My abilities are not defined by my lack of hearing. My willingness to learn and share knowledge, my insatiable curiosity about the world around us, my compassion for others, my sense of humor, and my perseverance in the face of great difficulties are the attributes by which others should judge me. Those people who fixate on my lack of hearing rather than seeing all that I am and all that I have accomplished have more of a disability than I will ever have. They deserve my condolences and my pity; they do not deserve my time or my effort.

Shanna Groves said...

Karen, I love your "I belong everywhere" quote. Very honest and poignant!

(e said...

I was born with my hearing loss and it was not something I really thought about until I started learning ASL and became friends with other deaf and hoh people. I do not consider myself to be either deaf or hearing. I am in between. It can be frustrating, I sometimes feel like I have to choose (am I Deaf or am I more hearing?). I am looked down upon by some culturally Deaf people when they find out I am not a fluent signer or when I say I am not deaf. Well, not really deaf.
It is just as frustrating with hearing people. I am always mishearing things, asking others to repeat themselves, or bluffing my way through. It really is embarrassing when they find out.

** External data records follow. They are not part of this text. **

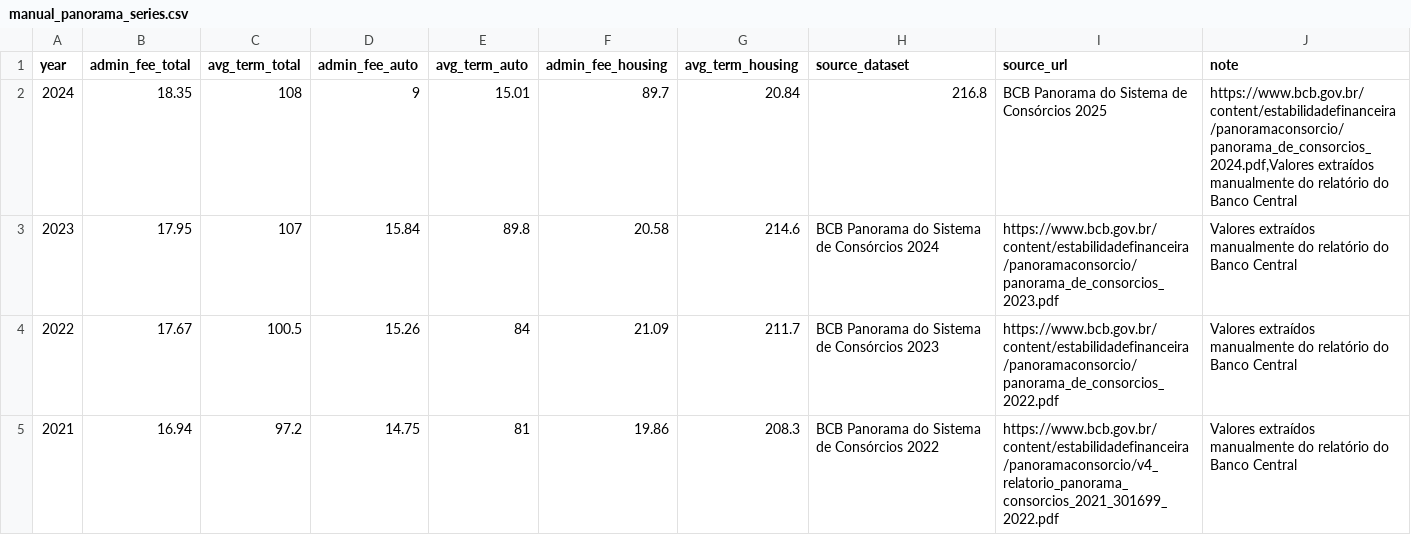
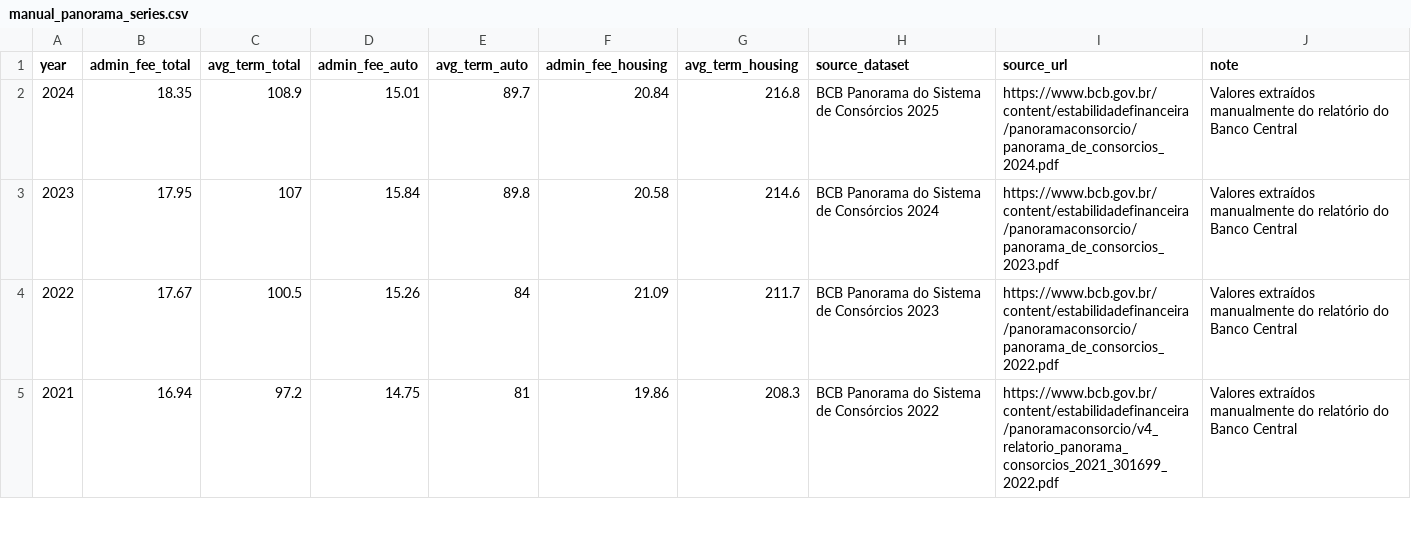
Before and after one commit to caiocesarponte-advisor/Economic-Efficiency-of-Cons-rcio-in-Brazil, a CSV file: data/processed/manual_panorama_series.csv, drawn as a sheet; only a part is shown.

```diff
--- a/data/processed/manual_panorama_series.csv
+++ b/data/processed/manual_panorama_series.csv
@@ -1,3 +1,3 @@
 year,admin_fee_total,avg_term_total,admin_fee_auto,avg_term_auto,admin_fee_housing,avg_term_housing,source_dataset,source_url,note
-2024,18.35,108,9,15.01,89.7,20.84,216.8,BCB Panorama do Sistema de Consórcios 2025,"https://www.bcb.gov.br/content/estabilidadefinanceira/panoramaconsorcio/panorama_de_consorcios_2024.pdf,Valores extraídos manualmente do relatório do Banco Central"
+2024,18.35,108.9,15.01,89.7,20.84,216.8,BCB Panorama do Sistema de Consórcios 2025,https://www.bcb.gov.br/content/estabilidadefinanceira/panoramaconsorcio/panorama_de_consorcios_2024.pdf,Valores extraídos manualmente do relatório do Banco Central
 2023,17.95,107,15.84,89.8,20.58,214.6,BCB Panorama do Sistema de Consórcios 2024,https://www.bcb.gov.br/content/estabilidadefinanceira/panoramaconsorcio/panorama_de_consorcios_2023.pdf,Valores extraídos manualmente do relatório do Banco Central
```
Also changed, not shown: data/processed/annual_consorcio_summary.csv, data/processed/simulation_cashflows.csv, 7 other files.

I totally know what you mean.
But, it makes life interesting and I would never go back in time and ask to be born with perfect hearing, if I could.


SpeakUp Librarian said...

[In a perfect world, everyone would speak clearly, with strong articulation, and would come with a closed captioning device attached to their foreheads so I could understand them completely.]
Very well said! I agree completely.

Karen Fish Photography said...

My daughter (now 4) was born with a moderate hearing loss. She has been in hearing aids since she was 4 months old, so she knows no other reality. (I know she does realize her hearing aids are different, though, as she will excitedly point it out when she sees someone else wearing aids.) We got her aids in pink with sparkle ear molds - we want her to grow up feeling that she has absolutely nothing to hide. I guess, unfortunately, reality is that people (especially kids) can be cruel, and there may come a day when my precious little girl is made fun of or looked down upon because of her hearing aids. I can only hope that the strong spunky spirit I see in her now will carry her through that with grace!